On Feb. 10 and 11, Wilfrid Laurier University will be hosting a conference at the Waterloo Inn focusing on violence threat and risk assessment training. 100 delegates from Laurier, Conestoga College, the University of Waterloo, the University of Guelph, Sheridan College, Fanshawe College and community partners such as the Waterloo Regional Police and the Guelph Police are expected to attend the conference.

Investigation into recent high-profile violence threats at Virginia Tech and Dawson College show that these incidents could have been prevented.

The problem is that these interventions require information from various separate departments, such as security, human resources and employment law departments.

Rod Curran, director of Laurier’s Special Constable Service, explains that there is a need for a multidisciplinary approach to assess the signs and warnings, and that a threat assessment team has the ability to decide how to best deal with the situation.

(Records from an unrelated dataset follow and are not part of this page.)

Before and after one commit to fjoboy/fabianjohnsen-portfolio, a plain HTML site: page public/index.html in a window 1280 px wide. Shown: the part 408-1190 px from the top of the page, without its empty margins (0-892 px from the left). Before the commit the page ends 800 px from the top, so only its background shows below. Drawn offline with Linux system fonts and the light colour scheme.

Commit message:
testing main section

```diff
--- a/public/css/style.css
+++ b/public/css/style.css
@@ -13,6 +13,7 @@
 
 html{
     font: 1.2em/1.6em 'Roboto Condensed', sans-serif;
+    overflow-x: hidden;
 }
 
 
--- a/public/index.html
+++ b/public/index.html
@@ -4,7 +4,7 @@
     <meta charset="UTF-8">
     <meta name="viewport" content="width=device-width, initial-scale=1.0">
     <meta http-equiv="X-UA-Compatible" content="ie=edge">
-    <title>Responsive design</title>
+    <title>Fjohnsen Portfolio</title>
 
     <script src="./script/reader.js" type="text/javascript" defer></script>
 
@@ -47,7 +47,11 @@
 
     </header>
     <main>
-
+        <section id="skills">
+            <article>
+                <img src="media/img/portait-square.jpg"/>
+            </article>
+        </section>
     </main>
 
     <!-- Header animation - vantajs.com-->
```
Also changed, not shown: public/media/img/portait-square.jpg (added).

“If a professor or student feels that there is a threat out there, it will go through the team, and then the team will decide what to do about the threat and whether to get the police, the special constable service or the dean of students involved.

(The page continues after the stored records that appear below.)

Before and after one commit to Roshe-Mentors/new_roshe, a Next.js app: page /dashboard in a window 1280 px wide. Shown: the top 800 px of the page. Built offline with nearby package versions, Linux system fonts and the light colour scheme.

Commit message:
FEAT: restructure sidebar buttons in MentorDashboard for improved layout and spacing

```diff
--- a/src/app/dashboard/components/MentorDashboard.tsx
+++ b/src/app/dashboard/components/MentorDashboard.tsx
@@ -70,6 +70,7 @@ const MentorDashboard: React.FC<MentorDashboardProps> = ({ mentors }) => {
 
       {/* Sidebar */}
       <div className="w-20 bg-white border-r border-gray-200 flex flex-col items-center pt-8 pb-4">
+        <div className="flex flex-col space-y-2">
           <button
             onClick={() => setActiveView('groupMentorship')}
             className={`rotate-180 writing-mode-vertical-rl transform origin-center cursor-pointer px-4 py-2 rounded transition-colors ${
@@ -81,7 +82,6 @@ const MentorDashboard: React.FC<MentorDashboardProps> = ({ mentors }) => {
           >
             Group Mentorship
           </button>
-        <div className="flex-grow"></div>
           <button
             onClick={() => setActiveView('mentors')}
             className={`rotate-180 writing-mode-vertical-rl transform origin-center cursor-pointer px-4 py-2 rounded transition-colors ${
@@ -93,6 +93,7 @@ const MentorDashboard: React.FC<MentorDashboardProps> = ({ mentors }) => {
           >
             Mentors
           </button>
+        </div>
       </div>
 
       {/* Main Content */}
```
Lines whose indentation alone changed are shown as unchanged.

“What it’s going to do is probably stop a lot of [threats] before they even start. It goes before this team of experts and they decide whether it is a real threat, what action should they take and what action can be taken,” said Curran.

This initiative stems from the Ontario Association of College and Universities

A Security Administrators (OACUSA) conference was held in Hamilton in May of 2008. Kevin Cameron, a representative from the Canadian Centre for Threat Assessment and Trauma Response (CCTATR), spoke to the ministry of training for possible support for province-wide training.

Curran, the president of OACUSA, is gracious to the ministry of training for providing a grant of $300,000 for this conference.

“I really want to thank the ministry for providing the funds for this, because it wouldn’t have been able to happen without them.”

Curran added that he feels this training will have a direct impact on the safety of Laurier students.

“I think it will make our university a lot safer, and I think this committee will be able to deal with a lot of issues that come forward.”